Carrying the momentum forward, he enrolled at the University of California, Los Angeles – graduating in 1927 at the top of his class. Using monies raised by his neighbors, he went on to obtain a graduate scholarship at Harvard University.

Listen to Bunch’s story here:

Bunche earned a master’s degree in political science in 1928 and a doctorate in 1934, although he was already teaching at Howard University’s political science department at the time. His doctorate from Harvard and its historic distinction landed Bunche prime jobs teaching abroad in London and South Africa as well. Although politics and education were his main focuses, he would become an instrumental member of the State Department in 1943 before heading to the United Nations.

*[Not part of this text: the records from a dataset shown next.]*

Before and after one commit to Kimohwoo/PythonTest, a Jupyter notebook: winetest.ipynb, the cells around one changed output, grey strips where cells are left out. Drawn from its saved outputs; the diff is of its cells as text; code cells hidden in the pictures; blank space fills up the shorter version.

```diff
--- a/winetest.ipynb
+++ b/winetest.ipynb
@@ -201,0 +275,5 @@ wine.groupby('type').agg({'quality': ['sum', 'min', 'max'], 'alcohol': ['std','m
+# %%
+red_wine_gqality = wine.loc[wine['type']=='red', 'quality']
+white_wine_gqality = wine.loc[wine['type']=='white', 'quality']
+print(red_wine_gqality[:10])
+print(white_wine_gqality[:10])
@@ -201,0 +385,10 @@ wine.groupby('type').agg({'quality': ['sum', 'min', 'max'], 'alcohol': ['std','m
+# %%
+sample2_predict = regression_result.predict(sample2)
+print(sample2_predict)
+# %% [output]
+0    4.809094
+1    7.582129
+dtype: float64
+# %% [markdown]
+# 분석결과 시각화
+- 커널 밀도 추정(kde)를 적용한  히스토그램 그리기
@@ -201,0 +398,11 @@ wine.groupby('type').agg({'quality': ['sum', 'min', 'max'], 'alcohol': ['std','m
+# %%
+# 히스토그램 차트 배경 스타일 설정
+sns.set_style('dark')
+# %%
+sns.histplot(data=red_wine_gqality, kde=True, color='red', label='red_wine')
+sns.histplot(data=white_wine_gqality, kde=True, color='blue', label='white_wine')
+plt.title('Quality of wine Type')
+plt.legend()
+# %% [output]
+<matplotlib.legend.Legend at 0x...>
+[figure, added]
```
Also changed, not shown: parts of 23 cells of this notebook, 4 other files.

Bunche and former-First Lady and political activist Eleanor Roosevelt were credited for helping to create the Universal Declaration of Human Rights, which was later adopted by the United Nations General Assembly in 1948. As the Second World War became a shadow and Arab-Israeli conflicts arose globally, Bunche was at the forefront of peace talks and worked in the Middle East as part of the UN Palestine Commission. After Swedish UN Mediator Count Folke Bernadotte was assassinated by an underground Jewish group, Bunche became the head mediator.

Negotiating with Israeli representative Moshe over games of pool, Bunche was key in helping smooth over the 1948 Arab-Israeli War and thus aided in the warring regions signing of the 1949 Armistice Agreements. For his efforts, Bunche would receive the Nobel Peace Prize in 1950, continuing his important work for the United Nations in helping to mend other war-torn international locations.

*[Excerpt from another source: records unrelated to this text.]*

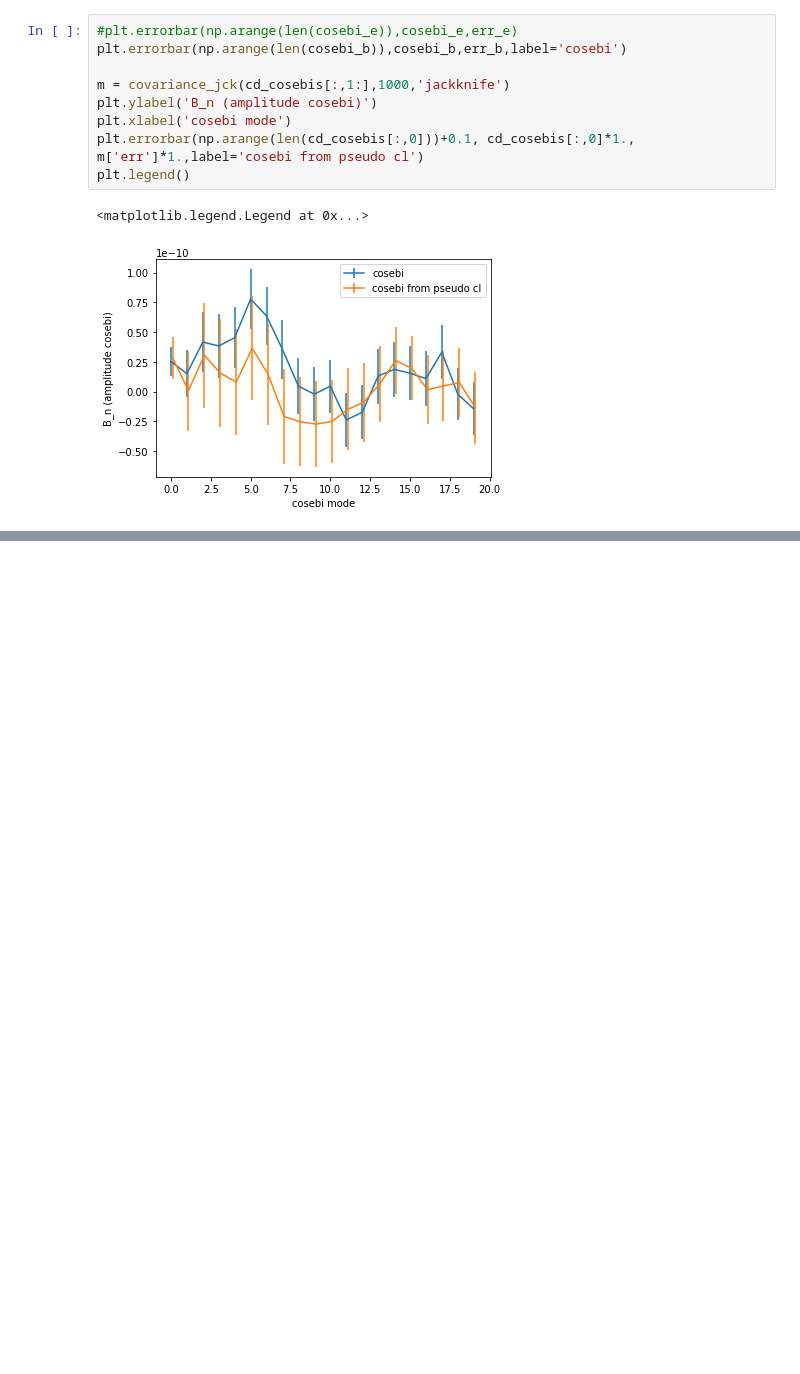
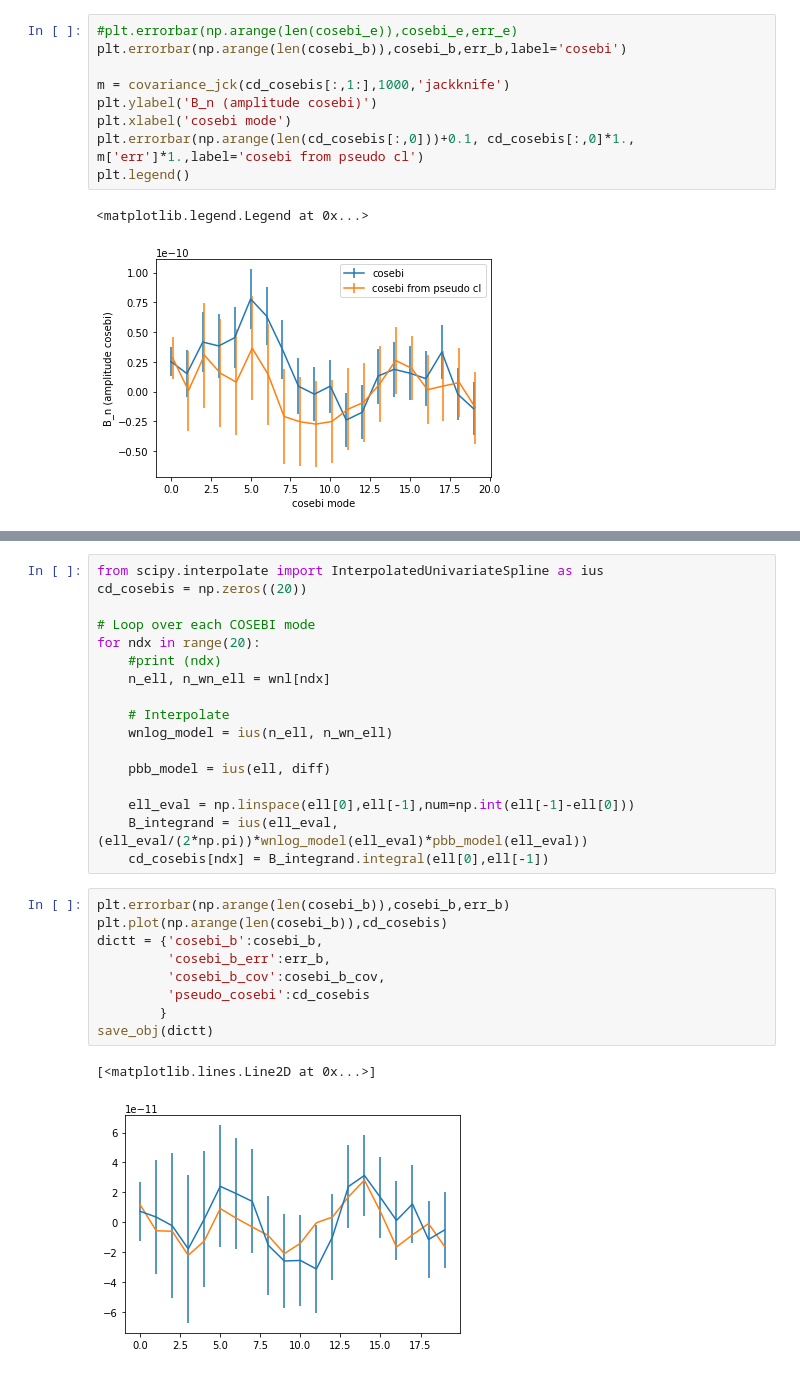
Before and after one commit to des-science/Y3_shearcat_tests, a Jupyter notebook: B-modes/scripts/comparison.ipynb, the cells around one changed output, grey strips where cells are left out. Cells and saved outputs as stored; diff of their text form; blank space fills up the shorter version.

```diff
--- a/B-modes/scripts/comparison.ipynb
+++ b/B-modes/scripts/comparison.ipynb
@@ -212,0 +292,29 @@ plt.legend()
+# %%
+from scipy.interpolate import InterpolatedUnivariateSpline as ius
+cd_cosebis = np.zeros((20))
+
+# Loop over each COSEBI mode
+for ndx in range(20):
+    #print (ndx)
+    n_ell, n_wn_ell = wnl[ndx]
+
+    # Interpolate
+    wnlog_model = ius(n_ell, n_wn_ell)
+
+    pbb_model = ius(ell, diff)
+
+    ell_eval = np.linspace(ell[0],ell[-1],num=np.int(ell[-1]-ell[0]))
+    B_integrand = ius(ell_eval, (ell_eval/(2*np.pi))*wnlog_model(ell_eval)*pbb_model(ell_eval))
+    cd_cosebis[ndx] = B_integrand.integral(ell[0],ell[-1])
+# %%
+plt.errorbar(np.arange(len(cosebi_b)),cosebi_b,err_b)
+plt.plot(np.arange(len(cosebi_b)),cd_cosebis)
+dictt = {'cosebi_b':cosebi_b,
+         'cosebi_b_err':err_b,
+         'cosebi_b_cov':cosebi_b_cov,
+         'pseudo_cosebi':cd_cosebis
+        }
+save_obj(dictt)
+# %% [output]
+[<matplotlib.lines.Line2D at 0x...>]
+[figure, added]
```
Also changed, not shown: parts of 2 cells of this notebook.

Bunche was a staunch supporter of the Civil Rights Movement and actively participated in Dr. Martin Luther King Jr.’s 1963 March On Washington and also the Selma to Montgomery march as well.

Bunche’s achievements and accolades prove that with devotion to education and an indomitable will, a person can achieve high heights in the face of adversity and hardship. Although Bunche’s name lives on in the annals of history, his story is one that deserves a proper retelling for children of today.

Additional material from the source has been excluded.